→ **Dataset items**
★ ★ ★ ★ ★ ★ ★

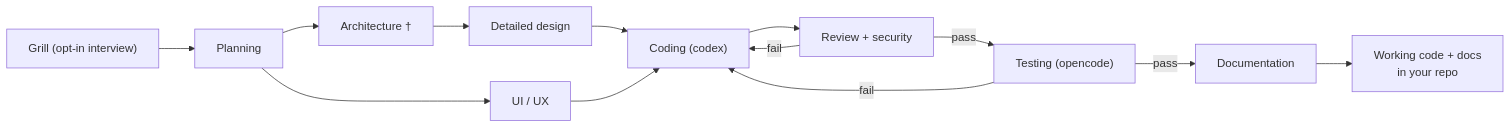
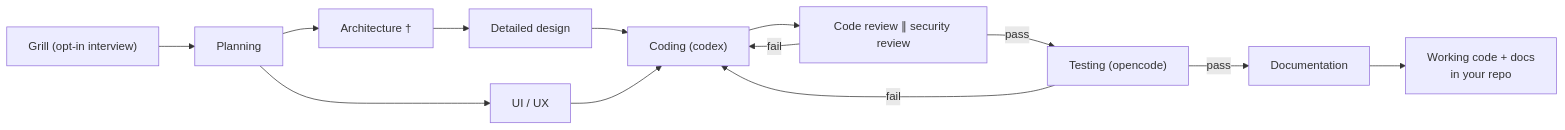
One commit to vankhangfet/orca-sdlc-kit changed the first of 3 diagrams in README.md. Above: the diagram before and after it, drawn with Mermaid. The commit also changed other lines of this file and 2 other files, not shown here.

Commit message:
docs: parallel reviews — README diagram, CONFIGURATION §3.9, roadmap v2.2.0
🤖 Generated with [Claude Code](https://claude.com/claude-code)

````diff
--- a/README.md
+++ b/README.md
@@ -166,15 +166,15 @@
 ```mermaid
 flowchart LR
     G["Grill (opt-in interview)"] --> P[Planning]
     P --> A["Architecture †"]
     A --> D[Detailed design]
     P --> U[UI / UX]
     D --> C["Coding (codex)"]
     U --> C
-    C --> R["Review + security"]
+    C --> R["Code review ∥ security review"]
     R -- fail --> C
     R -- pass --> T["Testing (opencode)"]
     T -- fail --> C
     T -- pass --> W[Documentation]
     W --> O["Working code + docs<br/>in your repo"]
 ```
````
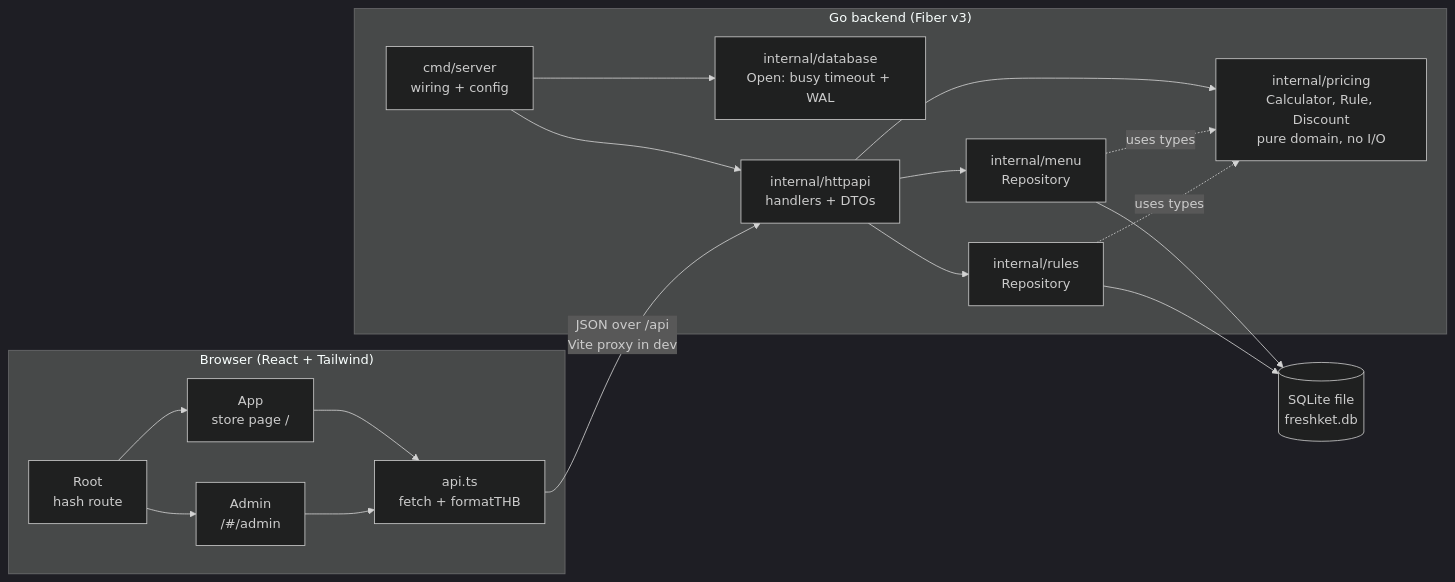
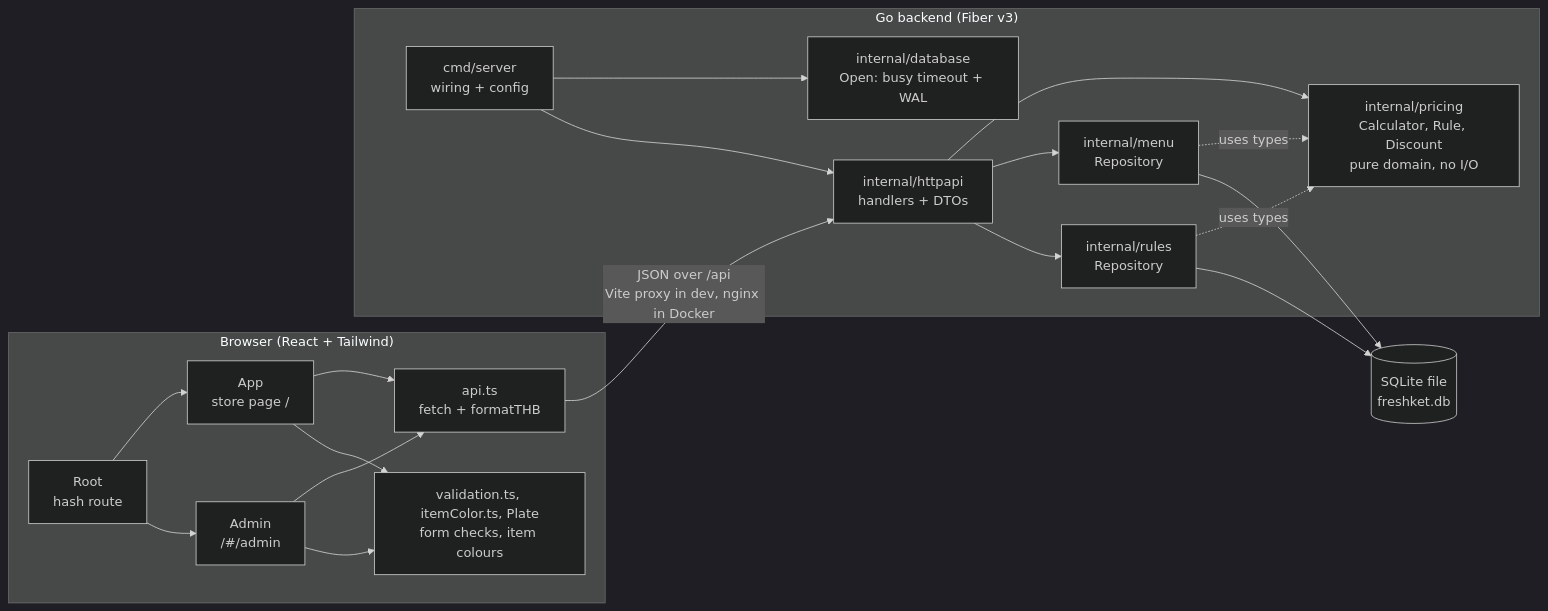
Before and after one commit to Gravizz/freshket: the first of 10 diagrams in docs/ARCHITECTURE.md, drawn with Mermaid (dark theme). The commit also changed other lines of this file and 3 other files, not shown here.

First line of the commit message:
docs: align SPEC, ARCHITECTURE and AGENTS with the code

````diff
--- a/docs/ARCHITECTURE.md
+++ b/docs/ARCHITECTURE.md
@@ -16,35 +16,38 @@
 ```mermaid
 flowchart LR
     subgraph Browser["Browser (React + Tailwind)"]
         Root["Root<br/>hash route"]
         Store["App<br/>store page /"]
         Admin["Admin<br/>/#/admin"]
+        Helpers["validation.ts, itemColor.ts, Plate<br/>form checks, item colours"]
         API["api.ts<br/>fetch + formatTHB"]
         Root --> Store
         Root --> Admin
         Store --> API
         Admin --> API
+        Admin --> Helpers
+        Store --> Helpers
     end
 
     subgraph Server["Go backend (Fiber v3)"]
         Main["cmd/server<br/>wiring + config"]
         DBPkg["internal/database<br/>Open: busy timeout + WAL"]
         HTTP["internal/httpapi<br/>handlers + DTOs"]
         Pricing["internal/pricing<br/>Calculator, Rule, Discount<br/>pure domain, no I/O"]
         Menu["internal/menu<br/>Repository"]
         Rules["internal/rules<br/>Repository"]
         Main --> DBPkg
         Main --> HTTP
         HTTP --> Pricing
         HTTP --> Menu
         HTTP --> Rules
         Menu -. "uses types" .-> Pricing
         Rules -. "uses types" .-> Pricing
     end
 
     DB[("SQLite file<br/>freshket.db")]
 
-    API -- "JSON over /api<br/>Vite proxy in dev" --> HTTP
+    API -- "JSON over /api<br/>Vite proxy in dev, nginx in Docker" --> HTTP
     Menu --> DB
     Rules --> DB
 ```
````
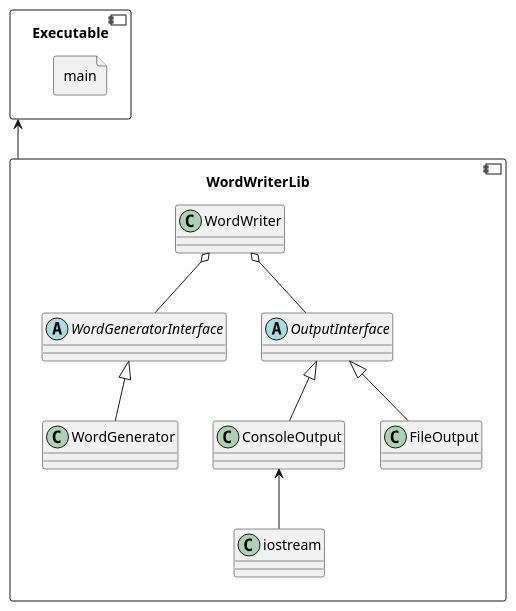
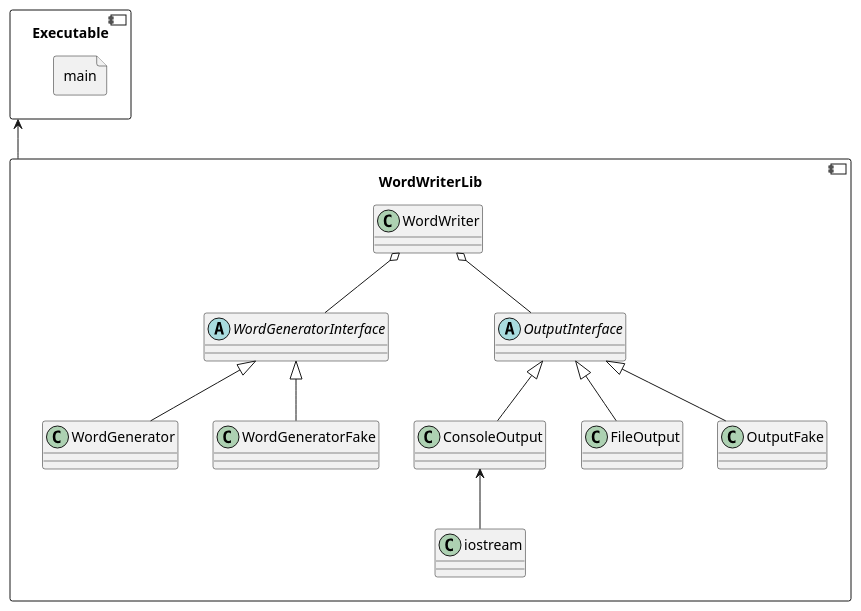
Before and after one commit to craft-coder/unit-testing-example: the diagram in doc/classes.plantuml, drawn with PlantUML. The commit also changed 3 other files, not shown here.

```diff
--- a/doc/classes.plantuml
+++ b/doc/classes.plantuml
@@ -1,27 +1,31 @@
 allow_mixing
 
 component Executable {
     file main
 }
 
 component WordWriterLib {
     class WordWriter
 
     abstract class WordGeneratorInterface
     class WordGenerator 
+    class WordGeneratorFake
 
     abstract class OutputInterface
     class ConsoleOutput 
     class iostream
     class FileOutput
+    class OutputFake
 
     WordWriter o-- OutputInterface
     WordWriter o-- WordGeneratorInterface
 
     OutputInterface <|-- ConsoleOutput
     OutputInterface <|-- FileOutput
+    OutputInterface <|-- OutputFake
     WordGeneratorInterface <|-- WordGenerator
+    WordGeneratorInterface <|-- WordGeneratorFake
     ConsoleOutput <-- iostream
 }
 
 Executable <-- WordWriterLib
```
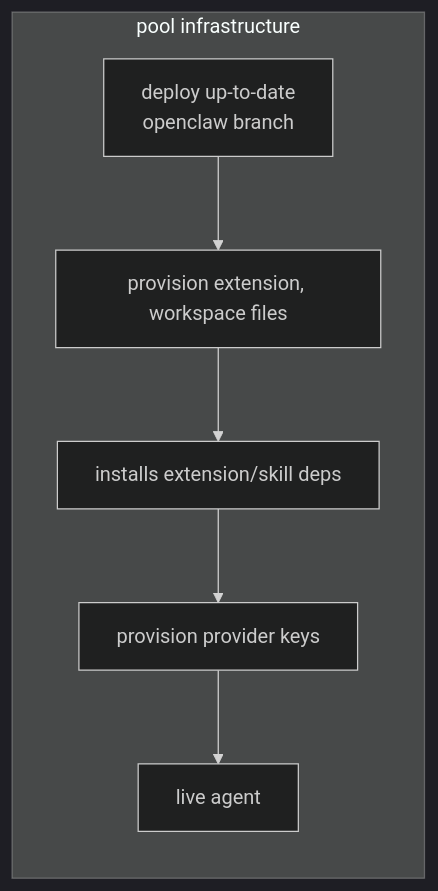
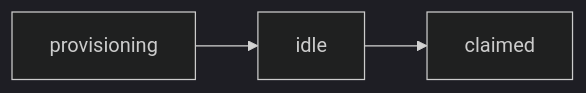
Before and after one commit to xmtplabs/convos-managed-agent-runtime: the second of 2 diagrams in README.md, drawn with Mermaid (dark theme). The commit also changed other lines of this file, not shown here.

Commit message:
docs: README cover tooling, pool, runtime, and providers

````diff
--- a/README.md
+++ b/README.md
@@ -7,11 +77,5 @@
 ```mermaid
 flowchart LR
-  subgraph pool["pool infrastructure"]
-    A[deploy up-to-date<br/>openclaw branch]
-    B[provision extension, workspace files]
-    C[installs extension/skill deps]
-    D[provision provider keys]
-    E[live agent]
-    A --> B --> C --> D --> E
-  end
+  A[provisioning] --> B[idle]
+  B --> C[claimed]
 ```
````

★ ★ ★ ★ ★ ★ ★

When copying the entries, drop the images and keep every line exact.

One commit to vankhangfet/orca-sdlc-kit changed the first of 3 diagrams in README.md. Above: the diagram before and after it, drawn with Mermaid. The commit also changed other lines of this file and 2 other files, not shown here.

Commit message:
docs: parallel reviews — README diagram, CONFIGURATION §3.9, roadmap v2.2.0
🤖 Generated with [Claude Code](https://claude.com/claude-code)

````diff
--- a/README.md
+++ b/README.md
@@ -166,15 +166,15 @@
 ```mermaid
 flowchart LR
     G["Grill (opt-in interview)"] --> P[Planning]
     P --> A["Architecture †"]
     A --> D[Detailed design]
     P --> U[UI / UX]
     D --> C["Coding (codex)"]
     U --> C
-    C --> R["Review + security"]
+    C --> R["Code review ∥ security review"]
     R -- fail --> C
     R -- pass --> T["Testing (opencode)"]
     T -- fail --> C
     T -- pass --> W[Documentation]
     W --> O["Working code + docs<br/>in your repo"]
 ```
````
Before and after one commit to Gravizz/freshket: the first of 10 diagrams in docs/ARCHITECTURE.md, drawn with Mermaid (dark theme). The commit also changed other lines of this file and 3 other files, not shown here.

First line of the commit message:
docs: align SPEC, ARCHITECTURE and AGENTS with the code

````diff
--- a/docs/ARCHITECTURE.md
+++ b/docs/ARCHITECTURE.md
@@ -16,35 +16,38 @@
 ```mermaid
 flowchart LR
     subgraph Browser["Browser (React + Tailwind)"]
         Root["Root<br/>hash route"]
         Store["App<br/>store page /"]
         Admin["Admin<br/>/#/admin"]
+        Helpers["validation.ts, itemColor.ts, Plate<br/>form checks, item colours"]
         API["api.ts<br/>fetch + formatTHB"]
         Root --> Store
         Root --> Admin
         Store --> API
         Admin --> API
+        Admin --> Helpers
+        Store --> Helpers
     end
 
     subgraph Server["Go backend (Fiber v3)"]
         Main["cmd/server<br/>wiring + config"]
         DBPkg["internal/database<br/>Open: busy timeout + WAL"]
         HTTP["internal/httpapi<br/>handlers + DTOs"]
         Pricing["internal/pricing<br/>Calculator, Rule, Discount<br/>pure domain, no I/O"]
         Menu["internal/menu<br/>Repository"]
         Rules["internal/rules<br/>Repository"]
         Main --> DBPkg
         Main --> HTTP
         HTTP --> Pricing
         HTTP --> Menu
         HTTP --> Rules
         Menu -. "uses types" .-> Pricing
         Rules -. "uses types" .-> Pricing
     end
 
     DB[("SQLite file<br/>freshket.db")]
 
-    API -- "JSON over /api<br/>Vite proxy in dev" --> HTTP
+    API -- "JSON over /api<br/>Vite proxy in dev, nginx in Docker" --> HTTP
     Menu --> DB
     Rules --> DB
 ```
````
Before and after one commit to craft-coder/unit-testing-example: the diagram in doc/classes.plantuml, drawn with PlantUML. The commit also changed 3 other files, not shown here.

```diff
--- a/doc/classes.plantuml
+++ b/doc/classes.plantuml
@@ -1,27 +1,31 @@
 allow_mixing
 
 component Executable {
     file main
 }
 
 component WordWriterLib {
     class WordWriter
 
     abstract class WordGeneratorInterface
     class WordGenerator 
+    class WordGeneratorFake
 
     abstract class OutputInterface
     class ConsoleOutput 
     class iostream
     class FileOutput
+    class OutputFake
 
     WordWriter o-- OutputInterface
     WordWriter o-- WordGeneratorInterface
 
     OutputInterface <|-- ConsoleOutput
     OutputInterface <|-- FileOutput
+    OutputInterface <|-- OutputFake
     WordGeneratorInterface <|-- WordGenerator
+    WordGeneratorInterface <|-- WordGeneratorFake
     ConsoleOutput <-- iostream
 }
 
 Executable <-- WordWriterLib
```
Before and after one commit to xmtplabs/convos-managed-agent-runtime: the second of 2 diagrams in README.md, drawn with Mermaid (dark theme). The commit also changed other lines of this file, not shown here.

Commit message:
docs: README cover tooling, pool, runtime, and providers

````diff
--- a/README.md
+++ b/README.md
@@ -7,11 +77,5 @@
 ```mermaid
 flowchart LR
-  subgraph pool["pool infrastructure"]
-    A[deploy up-to-date<br/>openclaw branch]
-    B[provision extension, workspace files]
-    C[installs extension/skill deps]
-    D[provision provider keys]
-    E[live agent]
-    A --> B --> C --> D --> E
-  end
+  A[provisioning] --> B[idle]
+  B --> C[claimed]
 ```
````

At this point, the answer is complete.